“An exhaustive investigation by Atlanta Public Schools Police, with the help of Atlanta Police and the Federal Bureau of Investigation, into the social media threats made against students at Midtown High School, has determined that there is no indication that a Midtown student is responsible or involved, and there is not enough information to verify if the threat is legitimate,” APS said in a statement. “Additionally, the investigation found there have been similar threats made toward schools throughout the country since January.”

Hoax threats are crimes.

Jenna Sellitto, Public Affairs Specialist with the FBI’s Atlanta Field Office, said all threats are taken seriously, and copycat cases take away time and resources from more serious, dangerous cases with real intent. The FBI tries to minimize publicity of these cases to aid in the prevention of copycat cases.

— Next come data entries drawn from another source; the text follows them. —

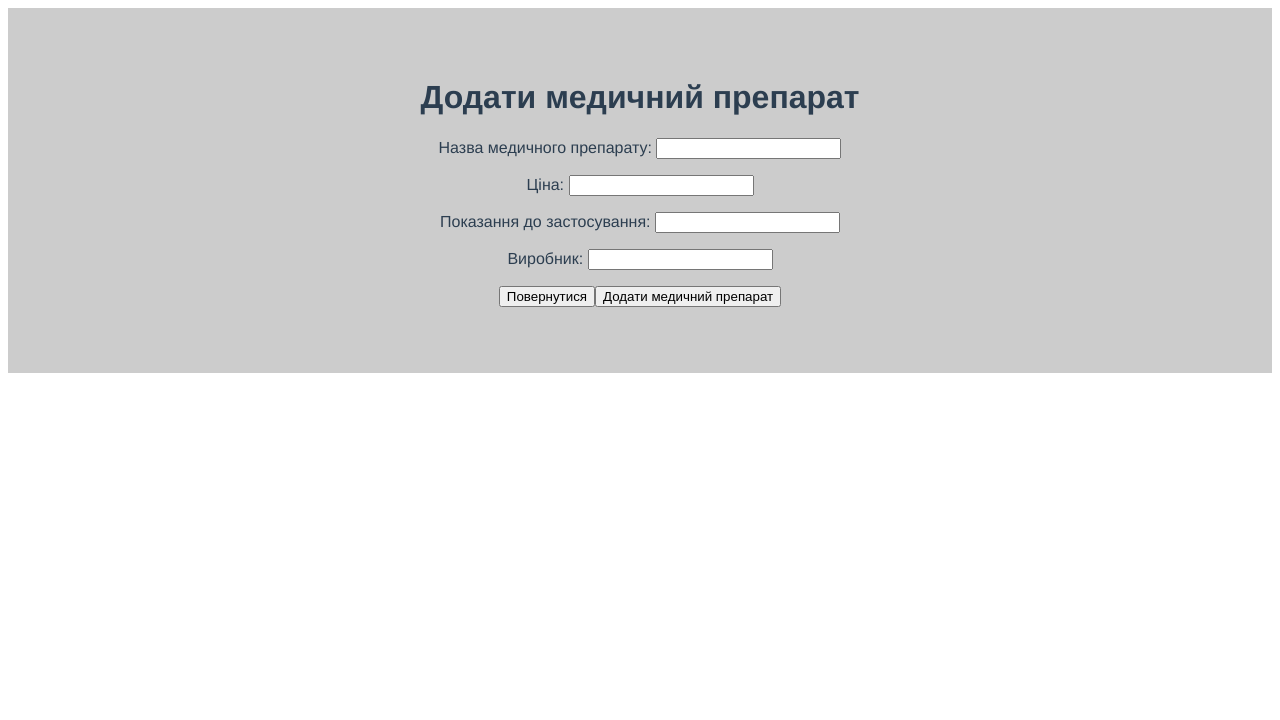
Repository: kristinap8/pharmacy
Page: /add_medicine
The author's editor kept a copy of each file at every save. The page is drawn from the files as they stood at one save, then again after the next save.
The browser window is 1280 px wide. The pictures show the whole page.
The project was rebuilt for these pictures with package versions that can differ from the ones it lists, and the page was loaded fresh each time. Also part of the build but not shown: src/components/EditMedicineForm/index.vue, src/pages/EditMedicine/index.vue, src/components/MedicinesList/MedicineCard/index.vue, src/components/MedicinesList/index.vue, src/pages/AllMedicines/index.vue, src/components/CartForm/index.vue, src/pages/Cart/index.vue.

Above is the page before, as saved 2020-12-09 23:41:15.

### src/main.js
import Vue from 'vue'
import App from './App.vue'
import router from "./router"
import store from "./store"

Vue.config.productionTip = false

new Vue({
  store,
  router,
  render: h => h(App),
}).$mount('#app')

### src/App.vue
<template>
  <div id="app">
    <router-view/>
  </div>
</template>

<script>
export default {
  name: "App",
  components: {},
};
</script>

<style>
#app {
  font-family: Avenir, Helvetica, Arial, sans-serif;
  -webkit-font-smoothing: antialiased;
  -moz-osx-font-smoothing: grayscale;
  color: #2c3e50;
}
</style>

### src/router.js
import Vue from "vue";
import VueRouter from "vue-router";
import AddMedicine from "@/pages/AddMedicine";
import EditMedicine from "@/pages/EditMedicine";
import AllMedicines from "@/pages/AllMedicines";
import Cart from "@/pages/Cart";

Vue.use(VueRouter);

const routes=[
    {
        path:'/',
        name:'all-medicines',
        component:AllMedicines
    },
    {
        path:'/edit_medicine/:medicine_id',
        name:'edit-medicine',
        component:EditMedicine
    },
    {
        path:'/add_medicine',
        name:'add-medicine',
        component:AddMedicine
    },
    {
        path:'/cart',
        name:'cart',
        component:Cart
    },

]

const router=new VueRouter({
    mode:"history",
    routes
});

export default router;

### src/store/index.js
import Vue from "vue";
import Vuex from "vuex";
import { v4 as uuid_v4 } from 'uuid'

Vue.use(Vuex)
const store=new Vuex.Store({
    state:{
      medicinesList:[
          {
              id:1,
              name:'Но-шпа',
              price:60.48,
              requirements:"Спазми гладкої мускулатури, пов'язані з захворюваннями біліарного тракту: холецистолітіаз, холангіолітіаз, холецистит, перихолецистит, холангіт, папіліт. Спазми гладкої мускулатури при захворюваннях сечового тракту: нефролітіаз, уретролітіаз, пієліт, цистит, тенезми сечового міхура.",
              maker:"Chinoin (Угорщина)"

          },
          {
            id:2,
            name:"Діазолін",
            price:19.19,
            requirements:"Профілактика і лікування сезонного та алергічного риніту, полінозу, кропив'янки, харчової та медикаментозної алергії, дерматозів, що супроводжуються свербежем шкіри (екзема, нейродерміт).",
            maker:"Фармак ОАО (Україна, Київ)"

        },
        {
            id:3,
            name:"Амоксил",
            price:81.77,
            requirements:"Інфекції органів дихання, сечостатевої системи, травного тракту (у тому числі у комбінації з метронідазолом або кларитроміцином застосовують для лікування захворювань, асоційованих із Helicobacter pylori), шкіри та м’яких тканин, спричинені чутливими до лікарського засобу мікроорганізмами.",
            maker:"Киевмедпрепарат ОАО (Україна, Київ)"

        }
      ],
      cart:[],
      cartItemsCount:0
    },
    mutations:{
        addMedicine(state, data) {
            state.medicinesList.push({
             id: uuid_v4(),
             ...data,
           })
         },
         deleteMedicine(state,id){
             let medicines=state.medicinesList.filter(medicine=>medicine.id!=id)
             state.medicinesList=medicines;
         },
         editMedicine(state,medicine){
             state.medicinesList.forEach(m=>{
                 if(m.id==medicine.id){
                     m=medicine;
                 }
             } )
         },
         addToCart(state,medicine){
            let isMedicineExists=state.cart.find(m => m.id == medicine.id);

            if (isMedicineExists) {
                isMedicineExists.quantity ++;
                isMedicineExists.totalPrice = (isMedicineExists.quantity * isMedicineExists.price).toFixed(2);
            } else {
                state.cart.push(medicine);

                Vue.set(medicine, 'quantity', 1);
                Vue.set(medicine, 'totalPrice', medicine.price);
            }
             state.cartItemsCount++
         },
         deleteItemFromCart(state,medicine){
            let index = state.cart.indexOf(medicine);
            if (index > -1) {
                let item= state.cart[index];
                state.cartItemsCount -= item.quantity;
                state.cart.splice(index, 1);
            }
         }
    },
    actions:{
        addMedicine({ commit }, medicine) {
            commit('addMedicine', medicine)
         },
          deleteMedicine({commit},id){
              commit('deleteMedicine',id)
          },
          editMedicine({commit},medicine){
              commit('editMedicine',medicine)
          },
          addToCart({commit},medicine){
              commit('addToCart',medicine)
          },
          deleteItemFromCart({commit},medicine){
              commit("deleteItemFromCart",medicine)
          }

    },
    getters:{
        getMedicines:(state)=> state.medicinesList,
        getMedicineById:(state)=>(id)=>{return state.medicinesList.find(m=>m.id===id)},
        getMedicinesInCart:(state)=>state.cart,
     },
    modules:{

    }
})

export default store

### src/pages/AddMedicine/index.vue
<template>
    <div>
       <add-medicine-form/>
    </div>
</template>

<script>
import AddMedicineForm from "../../components/AddMedicineForm"
    export default {
        name:"AddMedicine",
        components: {
            AddMedicineForm,
        },
    }
</script>

<style lang="scss" scoped>

</style>

### src/components/AddMedicineForm/index.vue
<template>
    <div class="form">
        <h1>Додати медичний препарат</h1>
      <p class="form-row">
    <label>
        Назва медичного препарату:
        <input type="text" v-model="name"/>
    </label>
    </p>
    <p class="form-row">
    <label>
        Ціна:
        <input type="number" v-model="price"/>
    </label>
    </p>
    <p class="form-row">
    <label>
        Показання до застосування:
        <input type="text" v-model="requirements"/>
    </label>
    </p>
    <p class="form-row">
    <label>
        Виробник:
        <input type="text" v-model="maker"/>
    </label>
    </p>
    <p>
    <router-link to="/" tag="button" >Повернутися</router-link>
    <button @click="onAddMedicine" >
        Додати медичний препарат
    </button>
    </p>
    </div>
</template>

<script>
import { mapActions } from 'vuex'

    export default {
        name:"AddMedicineForm",
        data() {
            return {
            name: null,
            price: null,
            requirements: null,
            maker: null,
            }
        },
        methods: {
            ...mapActions(['addMedicine']),
            onAddMedicine() {
                const{name,price,requirements,maker}=this
                this.addMedicine({
                    name,
                    price,
                    requirements,
                    maker
                })
                this.$router.push('/')
            }
        },
    }
</script>

<style lang="scss" scoped>
.form{
    text-align: center;
    padding: 50px;
    background: #ccc;

}


</style>

Loaded but not shown: public/index.html (common file)

After the next save:
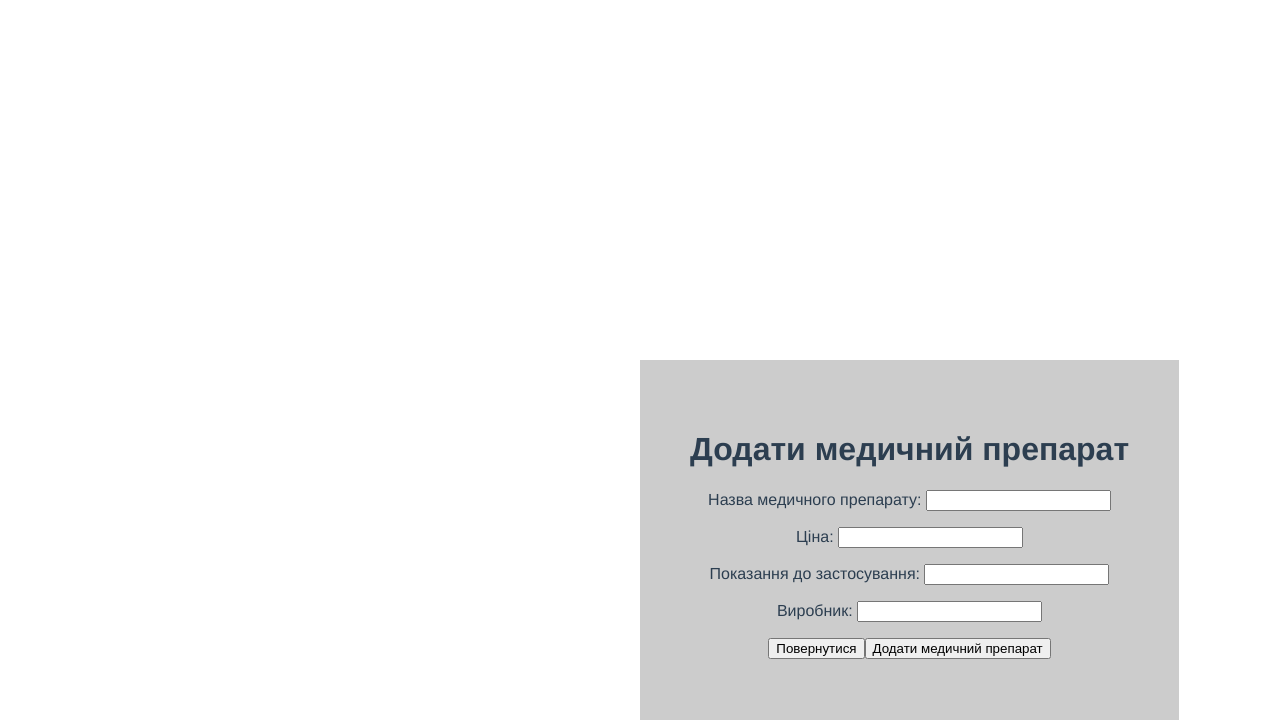
Saved 25 s later.
--- a/src/components/AddMedicineForm/index.vue
+++ b/src/components/AddMedicineForm/index.vue
@@ -68,6 +68,7 @@ import { mapActions } from 'vuex'
     text-align: center;
     padding: 50px;
     background: #ccc;
+    position: fixed; top: 50%; left: 50%;
 
 }
 

After the save that followed:
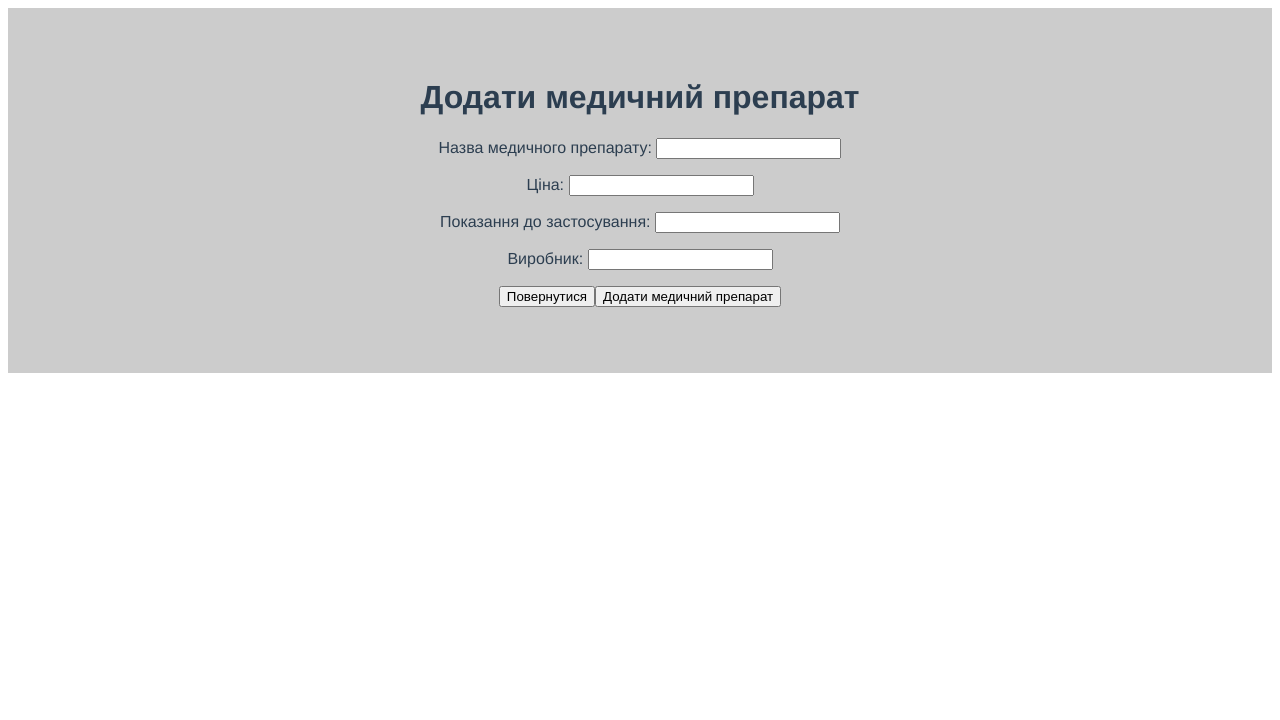
Saved 12 s later.
--- a/src/components/AddMedicineForm/index.vue
+++ b/src/components/AddMedicineForm/index.vue
@@ -68,7 +68,7 @@ import { mapActions } from 'vuex'
     text-align: center;
     padding: 50px;
     background: #ccc;
-    position: fixed; top: 50%; left: 50%;
+    top: 50%; left: 50%;
 
 }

“We will prosecute people for hoax threats if we find them; this is not a victimless crime here: wasting time, resources, you’re putting a burden on the community and scaring them,” Sellitto said. “The penalty can be stiff, and it’s a federal crime, so that’s definitely a deterrent.”

Sophomore Anna Hutcherson was one of the 15 students called out by name in the threat. She said it felt surreal to see her name on the list, but she feels better knowing the case is likely a hoax.

“I kind of figured it was a hoax; I wasn’t sure, but I was hoping it was because, of course, I don’t want it to be real,” Hutcherson said. “I feel better, but it just makes me think about our safety here and how real threats really are to students across America. It’s making me [see] things in a new way because of how real [a threat like this] feels now.”

Though Hutcherson was rattled at first, she is now feeling safer. Her parents are struggling to shake anxiety-ridden feelings.

“My parents are very freaked out by it,” Hutcherson said. “ Last night, I was wanting to go out with my friends, but my mom was like, ‘I have to check with your dad’ because they don’t want me to go out because they were worried”

APS will remain cautious in the future to ensure students are, and feel, safe at school.

“APSPD will continue to monitor social media sites and take appropriate actions to find and prosecute anyone who threatens the safety of our schools, students, or employees,” APS said. “APSPD continues to stress that safety and security are everyone’s responsibility. Simply put, if you see something, report it.”

According to APS, the district is wrapping up this investigation with assistance from Atlanta Police and the FBI. The suspect’s potential motives for sending the threat have not been identified, and their punishment is to be determined.

“Our main message is that we want the public to report any suspicious activity, even if they think it’s a hoax or not credible. It may be, and even if we run it down, and it turns out to be not credible, we can still prosecute that person and stop things like this from happening in the future.”